Much has been written about John Mahnken as the definitive "early era" center at Georgetown. His immediate predecessor, largely forgotten, also set a high standard.
Bill Bornheimer arrived at Georgetown in the fall of 1939 as the tallest player to date (6-5) in the history of the program. A starting center on the freshman team of 1939-40, Bornheimer joined the varsity in 1940-41 and proceeded to make an immediate impact upon the scoring charts. Bornheimer's efforts inside paced the Hoyas as they marched to the most wins in the program's history to date, winning 16 of 20 games. Bornheimer led the team in scoring with an 8.4 points per game average, with a season high 15 in a 57-49 upset of Temple before 7,000 at Washington's Riverside Stadium, a record home crowd.
Bornheimer's junior season was also notable. His 23 points in a 76-33 rout of American set high hopes for the 1941-42 squad, but opposing teams soon focused on containing Bornheimer in the middle. While still contributing in rebounds and defensive pressure, Bornheimer managed just one double figure game the rest of the season, but nonetheless finished third in scoring with a comparable eight point average.
A promising senior season was cut short by the institution of an accelerated class schedule for the University during World War II. As a result, Bornheimer would graduate early in January 1943, unable to play for the varsity that went on to the NCAA finals.
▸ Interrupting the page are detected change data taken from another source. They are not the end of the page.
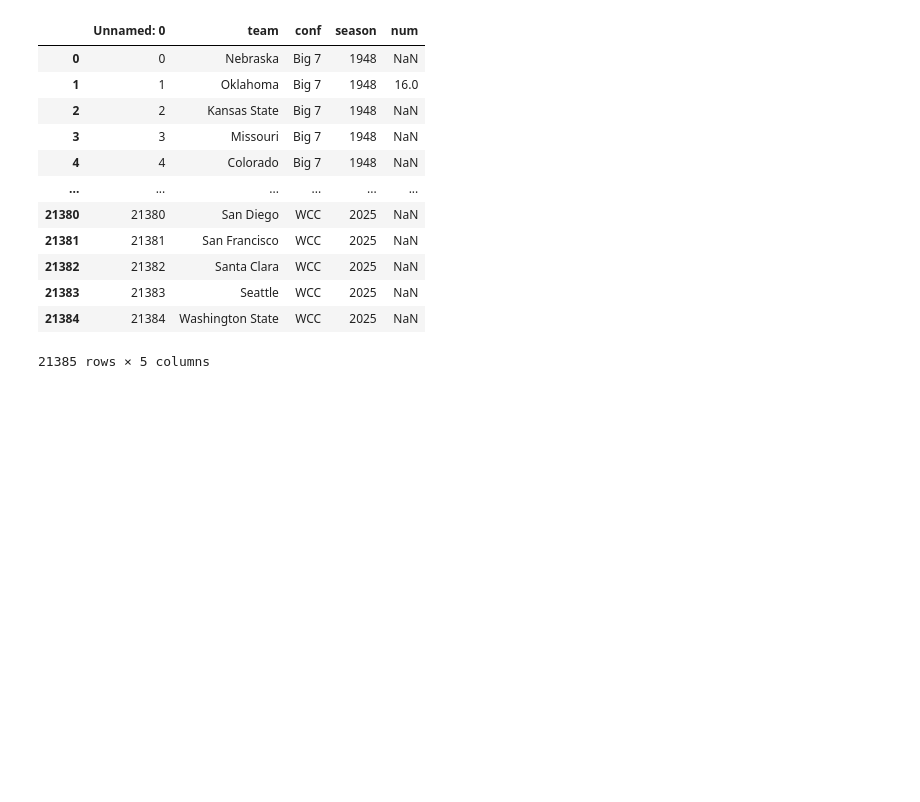
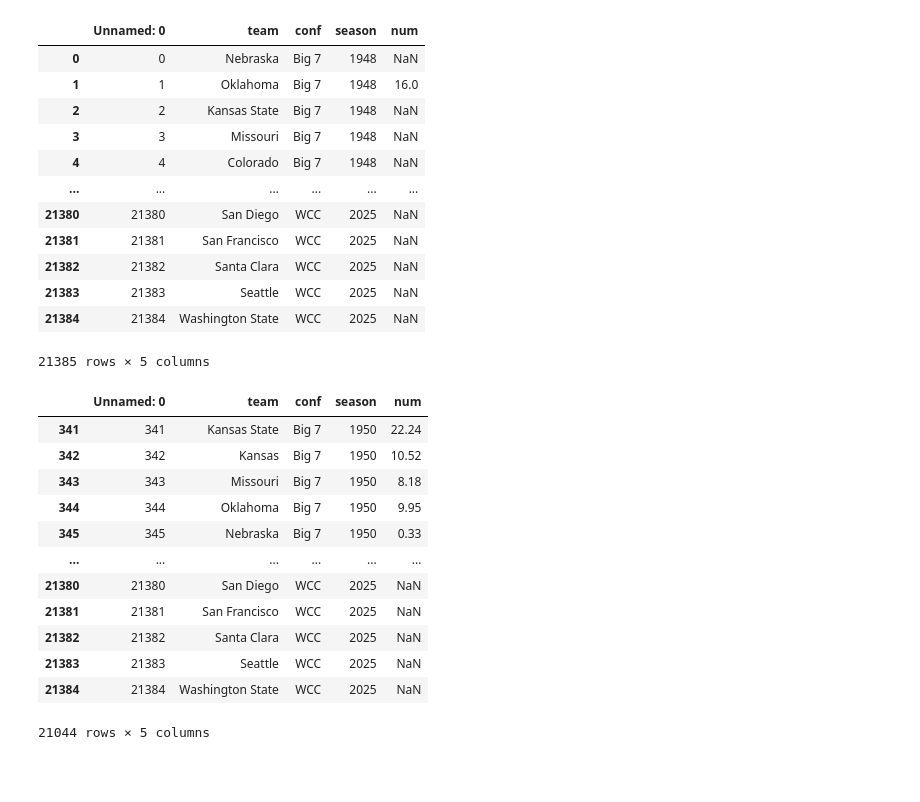
Before and after one commit to easella/ncaabelos, a Jupyter notebook: ncaab-for-free.ipynb, the cells around one changed output. Drawn from its saved outputs; the diff is of its cells as text; code cells hidden in the pictures; blank space fills up the shorter version.

```diff
--- a/ncaab-for-free.ipynb
+++ b/ncaab-for-free.ipynb
@@ -1344,3 +1345,21 @@ arr=[]
+# %%
+df=pd.read_csv("https://cfbzzz.alwaysdata.net/newcbb/standings.csv")
+standings=pd.read_csv("https://cfbzzz.alwaysdata.net/ncaab/d1vsnond1/teams/d1standings.txt")
+df[df.season>1949]
+# %% [output]
+|  | Unnamed: 0 | team | conf | season | num |
+| 341 | 341 | Kansas State | Big 7 | 1950 | 22.24 |
+| 342 | 342 | Kansas | Big 7 | 1950 | 10.52 |
+| 343 | 343 | Missouri | Big 7 | 1950 | 8.18 |
+| 344 | 344 | Oklahoma | Big 7 | 1950 | 9.95 |
+| 345 | 345 | Nebraska | Big 7 | 1950 | 0.33 |
+| ... | ... | ... | ... | ... | ... |
+| 21380 | 21380 | San Diego | WCC | 2025 | NaN |
+| 21381 | 21381 | San Francisco | WCC | 2025 | NaN |
+| 21382 | 21382 | Santa Clara | WCC | 2025 | NaN |
+| 21383 | 21383 | Seattle | WCC | 2025 | NaN |
+| 21384 | 21384 | Washington State | WCC | 2025 | NaN |
+21044 rows × 5 columns
 # %%
 dates={}
 import nest_asyncio
```
Also changed, not shown: parts of 2 cells of this notebook.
With height restrictions limiting his military draft status, Bornheimer spent 1943 playing in the fledgling American Basketball League, finishing second in scoring for the Harrisburg Senators. Bornheimer eventually went into military duty, and finished his basketball career after the war with the ABL's Jersey City Atoms. A younger brother, Jake, went on to play at Muhlenberg and later with the Philadelphia Warriors of the NBA.
Bornheimer averaged 8.2 points per game in his two season. Between 1928 and 1942, only one man, all-American Ed Hargaden (1932-35), posted a higher career average.